[Revision tracking records]
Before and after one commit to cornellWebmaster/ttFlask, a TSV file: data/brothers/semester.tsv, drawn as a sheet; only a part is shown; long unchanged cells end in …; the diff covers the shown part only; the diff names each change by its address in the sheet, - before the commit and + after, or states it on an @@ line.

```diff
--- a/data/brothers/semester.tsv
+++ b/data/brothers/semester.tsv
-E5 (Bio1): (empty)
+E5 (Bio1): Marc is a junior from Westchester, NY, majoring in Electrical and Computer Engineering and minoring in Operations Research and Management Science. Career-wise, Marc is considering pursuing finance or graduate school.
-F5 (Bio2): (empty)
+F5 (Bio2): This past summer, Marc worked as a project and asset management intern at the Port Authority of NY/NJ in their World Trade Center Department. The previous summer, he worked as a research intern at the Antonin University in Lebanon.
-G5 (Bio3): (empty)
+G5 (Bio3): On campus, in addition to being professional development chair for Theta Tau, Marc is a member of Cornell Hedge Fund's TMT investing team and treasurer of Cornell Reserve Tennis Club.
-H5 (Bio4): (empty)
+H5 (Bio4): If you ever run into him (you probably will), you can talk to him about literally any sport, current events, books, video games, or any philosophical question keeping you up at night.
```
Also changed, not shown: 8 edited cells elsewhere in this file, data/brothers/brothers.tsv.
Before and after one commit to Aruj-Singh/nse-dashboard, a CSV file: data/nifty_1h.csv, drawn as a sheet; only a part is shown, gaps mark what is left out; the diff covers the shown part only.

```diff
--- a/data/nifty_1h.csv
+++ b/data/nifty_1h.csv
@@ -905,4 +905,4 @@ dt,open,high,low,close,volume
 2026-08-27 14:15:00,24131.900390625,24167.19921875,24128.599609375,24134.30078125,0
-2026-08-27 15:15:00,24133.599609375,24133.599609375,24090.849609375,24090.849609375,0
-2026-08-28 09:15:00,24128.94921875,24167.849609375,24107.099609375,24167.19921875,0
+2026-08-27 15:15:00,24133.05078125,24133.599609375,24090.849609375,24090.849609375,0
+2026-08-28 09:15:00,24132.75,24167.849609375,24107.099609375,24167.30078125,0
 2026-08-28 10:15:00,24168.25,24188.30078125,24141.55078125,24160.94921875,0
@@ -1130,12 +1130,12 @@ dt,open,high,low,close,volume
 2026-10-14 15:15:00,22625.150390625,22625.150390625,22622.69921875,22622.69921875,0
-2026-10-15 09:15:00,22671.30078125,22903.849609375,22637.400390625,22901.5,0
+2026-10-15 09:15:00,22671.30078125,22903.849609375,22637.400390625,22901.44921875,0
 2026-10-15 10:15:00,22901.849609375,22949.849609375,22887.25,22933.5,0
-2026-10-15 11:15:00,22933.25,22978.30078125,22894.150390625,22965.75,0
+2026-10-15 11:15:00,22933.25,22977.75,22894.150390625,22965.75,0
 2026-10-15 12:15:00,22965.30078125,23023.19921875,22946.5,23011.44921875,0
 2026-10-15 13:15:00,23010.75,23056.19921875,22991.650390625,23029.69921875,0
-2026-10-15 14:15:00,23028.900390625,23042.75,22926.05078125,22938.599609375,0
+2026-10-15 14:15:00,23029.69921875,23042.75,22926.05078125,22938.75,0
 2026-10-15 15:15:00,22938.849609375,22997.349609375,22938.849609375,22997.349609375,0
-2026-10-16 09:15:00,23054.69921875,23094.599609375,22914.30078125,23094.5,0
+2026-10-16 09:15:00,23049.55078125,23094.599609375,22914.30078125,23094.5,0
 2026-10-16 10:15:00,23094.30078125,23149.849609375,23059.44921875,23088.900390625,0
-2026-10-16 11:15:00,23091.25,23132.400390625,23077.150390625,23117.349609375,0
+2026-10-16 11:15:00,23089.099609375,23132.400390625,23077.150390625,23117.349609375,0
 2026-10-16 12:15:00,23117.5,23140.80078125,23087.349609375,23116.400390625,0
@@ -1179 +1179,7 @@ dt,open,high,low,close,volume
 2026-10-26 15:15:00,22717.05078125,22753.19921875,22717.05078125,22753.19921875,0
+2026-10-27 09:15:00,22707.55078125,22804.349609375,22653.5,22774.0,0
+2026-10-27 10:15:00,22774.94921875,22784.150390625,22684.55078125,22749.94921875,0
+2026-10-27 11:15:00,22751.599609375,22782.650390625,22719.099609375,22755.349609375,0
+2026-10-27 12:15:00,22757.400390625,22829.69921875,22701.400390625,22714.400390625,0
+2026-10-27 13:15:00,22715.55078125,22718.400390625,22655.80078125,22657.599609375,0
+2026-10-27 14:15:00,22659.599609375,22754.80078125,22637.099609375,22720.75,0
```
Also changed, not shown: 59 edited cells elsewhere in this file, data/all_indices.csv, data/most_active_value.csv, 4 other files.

*About this exercise*.
Repeat all the records without altering a single word.

*Written answer*.
Before and after one commit to cornellWebmaster/ttFlask, a TSV file: data/brothers/semester.tsv, drawn as a sheet; only a part is shown; long unchanged cells end in …; the diff covers the shown part only; the diff names each change by its address in the sheet, - before the commit and + after, or states it on an @@ line.

```diff
--- a/data/brothers/semester.tsv
+++ b/data/brothers/semester.tsv
-E5 (Bio1): (empty)
+E5 (Bio1): Marc is a junior from Westchester, NY, majoring in Electrical and Computer Engineering and minoring in Operations Research and Management Science. Career-wise, Marc is considering pursuing finance or graduate school.
-F5 (Bio2): (empty)
+F5 (Bio2): This past summer, Marc worked as a project and asset management intern at the Port Authority of NY/NJ in their World Trade Center Department. The previous summer, he worked as a research intern at the Antonin University in Lebanon.
-G5 (Bio3): (empty)
+G5 (Bio3): On campus, in addition to being professional development chair for Theta Tau, Marc is a member of Cornell Hedge Fund's TMT investing team and treasurer of Cornell Reserve Tennis Club.
-H5 (Bio4): (empty)
+H5 (Bio4): If you ever run into him (you probably will), you can talk to him about literally any sport, current events, books, video games, or any philosophical question keeping you up at night.
```
Also changed, not shown: 8 edited cells elsewhere in this file, data/brothers/brothers.tsv.
Before and after one commit to Aruj-Singh/nse-dashboard, a CSV file: data/nifty_1h.csv, drawn as a sheet; only a part is shown, gaps mark what is left out; the diff covers the shown part only.

```diff
--- a/data/nifty_1h.csv
+++ b/data/nifty_1h.csv
@@ -905,4 +905,4 @@ dt,open,high,low,close,volume
 2026-08-27 14:15:00,24131.900390625,24167.19921875,24128.599609375,24134.30078125,0
-2026-08-27 15:15:00,24133.599609375,24133.599609375,24090.849609375,24090.849609375,0
-2026-08-28 09:15:00,24128.94921875,24167.849609375,24107.099609375,24167.19921875,0
+2026-08-27 15:15:00,24133.05078125,24133.599609375,24090.849609375,24090.849609375,0
+2026-08-28 09:15:00,24132.75,24167.849609375,24107.099609375,24167.30078125,0
 2026-08-28 10:15:00,24168.25,24188.30078125,24141.55078125,24160.94921875,0
@@ -1130,12 +1130,12 @@ dt,open,high,low,close,volume
 2026-10-14 15:15:00,22625.150390625,22625.150390625,22622.69921875,22622.69921875,0
-2026-10-15 09:15:00,22671.30078125,22903.849609375,22637.400390625,22901.5,0
+2026-10-15 09:15:00,22671.30078125,22903.849609375,22637.400390625,22901.44921875,0
 2026-10-15 10:15:00,22901.849609375,22949.849609375,22887.25,22933.5,0
-2026-10-15 11:15:00,22933.25,22978.30078125,22894.150390625,22965.75,0
+2026-10-15 11:15:00,22933.25,22977.75,22894.150390625,22965.75,0
 2026-10-15 12:15:00,22965.30078125,23023.19921875,22946.5,23011.44921875,0
 2026-10-15 13:15:00,23010.75,23056.19921875,22991.650390625,23029.69921875,0
-2026-10-15 14:15:00,23028.900390625,23042.75,22926.05078125,22938.599609375,0
+2026-10-15 14:15:00,23029.69921875,23042.75,22926.05078125,22938.75,0
 2026-10-15 15:15:00,22938.849609375,22997.349609375,22938.849609375,22997.349609375,0
-2026-10-16 09:15:00,23054.69921875,23094.599609375,22914.30078125,23094.5,0
+2026-10-16 09:15:00,23049.55078125,23094.599609375,22914.30078125,23094.5,0
 2026-10-16 10:15:00,23094.30078125,23149.849609375,23059.44921875,23088.900390625,0
-2026-10-16 11:15:00,23091.25,23132.400390625,23077.150390625,23117.349609375,0
+2026-10-16 11:15:00,23089.099609375,23132.400390625,23077.150390625,23117.349609375,0
 2026-10-16 12:15:00,23117.5,23140.80078125,23087.349609375,23116.400390625,0
@@ -1179 +1179,7 @@ dt,open,high,low,close,volume
 2026-10-26 15:15:00,22717.05078125,22753.19921875,22717.05078125,22753.19921875,0
+2026-10-27 09:15:00,22707.55078125,22804.349609375,22653.5,22774.0,0
+2026-10-27 10:15:00,22774.94921875,22784.150390625,22684.55078125,22749.94921875,0
+2026-10-27 11:15:00,22751.599609375,22782.650390625,22719.099609375,22755.349609375,0
+2026-10-27 12:15:00,22757.400390625,22829.69921875,22701.400390625,22714.400390625,0
+2026-10-27 13:15:00,22715.55078125,22718.400390625,22655.80078125,22657.599609375,0
+2026-10-27 14:15:00,22659.599609375,22754.80078125,22637.099609375,22720.75,0
```
Also changed, not shown: 59 edited cells elsewhere in this file, data/all_indices.csv, data/most_active_value.csv, 4 other files.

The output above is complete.